The Ophelias c. 1988

The Ophelias : My attempt at Cutting to the Chase. –Alexander Carlisle, 2019

Art-Punk, Progish-Psychedelia? The Ophelias are most accurately comparable to 1970-’71 David Bowie, Syd Barrett and early Pink Floyd, early Killing Joke, The Kinks, Led Zeppelin, Bob Dylan – mostly because of the harmonica – and The Mothers Of Invention. The singer, Leslie Medford, is highly idiosyncratic, making them “unmistakable”, I’m sure. A good deal of the time he sounds slightly unhinged – as Ophelia the madgirl, perhaps. With warble and flutter reminiscent of Marc Bolan, Ray Davies or Blind Owl Wilson; Robert Plant-ish caterwauls, Peter Hammillian screams, and fragile sweetness à la The Incredible String Band; Medford’s vocals will not be ignored. I’m trying to be as accurate as possible here, because according to many, The Ophelias were “weird”, and this perception of them as purposely strange impeded their career. I postulate that if they had been active in 1968-72 instead of 1984-89 there would have been no such perception and they would now be among the truly celebrated bands of rock and roll history.
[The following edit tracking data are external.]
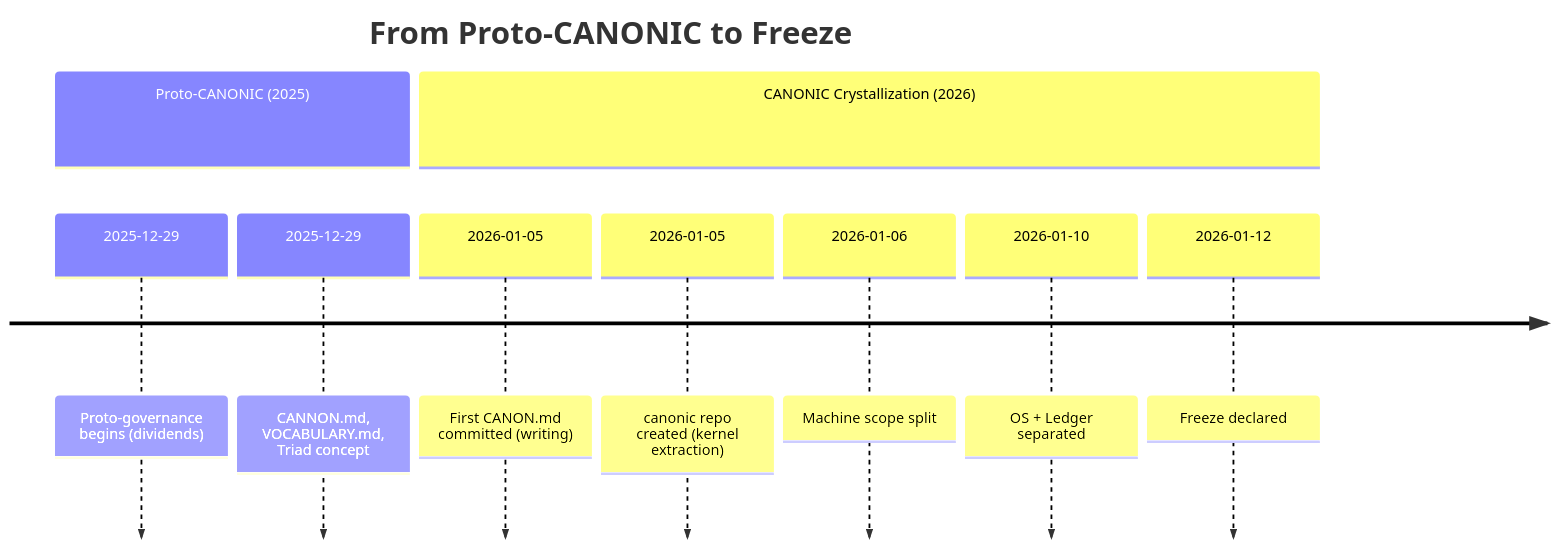
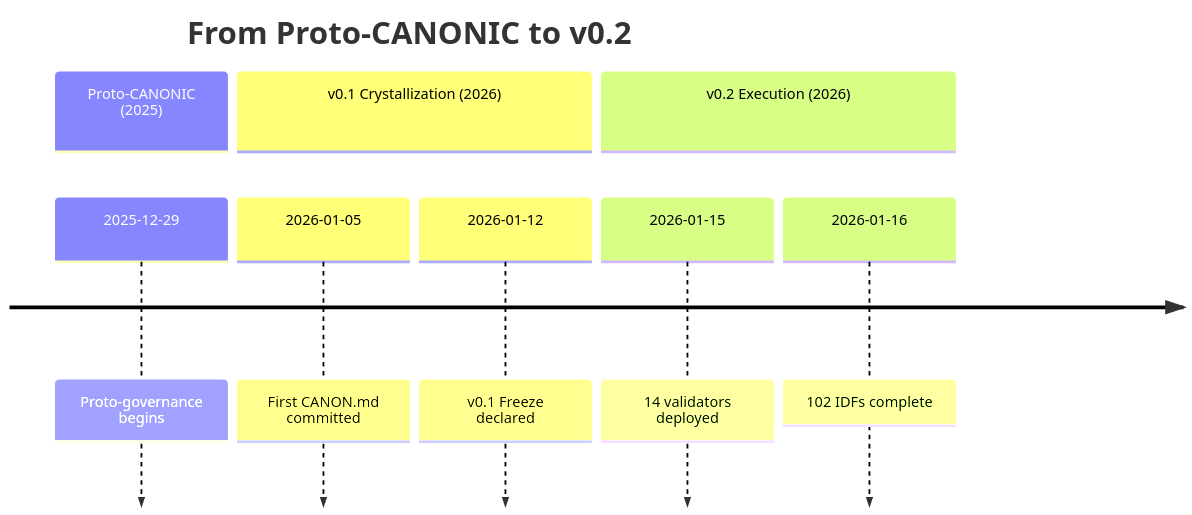
Before and after one commit to canonic-machine/paper: the third of 4 diagrams in manuscript.md, drawn with Mermaid. The commit also changed other lines of this file and 1 other file, not shown here.

````diff
--- a/manuscript.md
+++ b/manuscript.md
@@ -185,13 +121,12 @@
 ```mermaid
 timeline
-    title From Proto-CANONIC to Freeze
+    title From Proto-CANONIC to v0.2
     section Proto-CANONIC (2025)
-        2025-12-29 : Proto-governance begins (dividends)
-        2025-12-29 : CANNON.md, VOCABULARY.md, Triad concept
-    section CANONIC Crystallization (2026)
-        2026-01-05 : First CANON.md committed (writing)
-        2026-01-05 : canonic repo created (kernel extraction)
-        2026-01-06 : Machine scope split
-        2026-01-10 : OS + Ledger separated
-        2026-01-12 : Freeze declared
+        2025-12-29 : Proto-governance begins
+    section v0.1 Crystallization (2026)
+        2026-01-05 : First CANON.md committed
+        2026-01-12 : v0.1 Freeze declared
+    section v0.2 Execution (2026)
+        2026-01-15 : 14 validators deployed
+        2026-01-16 : 102 IDFs complete
 ```
````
Medford tripped on psilocybin a lot, even on stage. The Ophelias smoked marijuana constantly and fairly guzzled beer. They were in their twenties and they were a real rock and roll band. The psilocybin does perhaps stand Medford apart and inject something genuinely Dalíesque, but certainly no moreso than Barrett’s mandrax, and none of the comparable bands listed above were anywhere close to “straight” musically or otherwise. Adventuring is at their core, as it is with The Ophelias.

I do not want to send the listener on a hunt to find echoes of other bands in the recordings made by The Ophelias. You can do that and find many other famous bands poking through here, there and everywhere. The Ophelias don’t settle into any one style, and while echoes of others abound, they do not overwhelm the uniqueness of The Ophelias brand. In toto they don’t sound like anyone else, they sound like The Ophelias, a multifaceted, idiosyncratic, eccentric band…like all the best ones.

The point is, for listeners who like the comparable groups mentioned above, and particularly to those who enjoy smoking pot while listening, and most particularly to those who relish intelligence, adventure and unpredictability in their rock and roll, you will find something very special about getting to know the music The Ophelias left behind.

Should you give The Ophelias a real, devoted exploration? There are so many bands, old and new, one must use one’s listening time well, and often such tangents prove time consuming and unrewarding. Personally, I have The Ophelias among my 50 all-time favourite bands. I consider the time I spend with them to be well-spent indeed.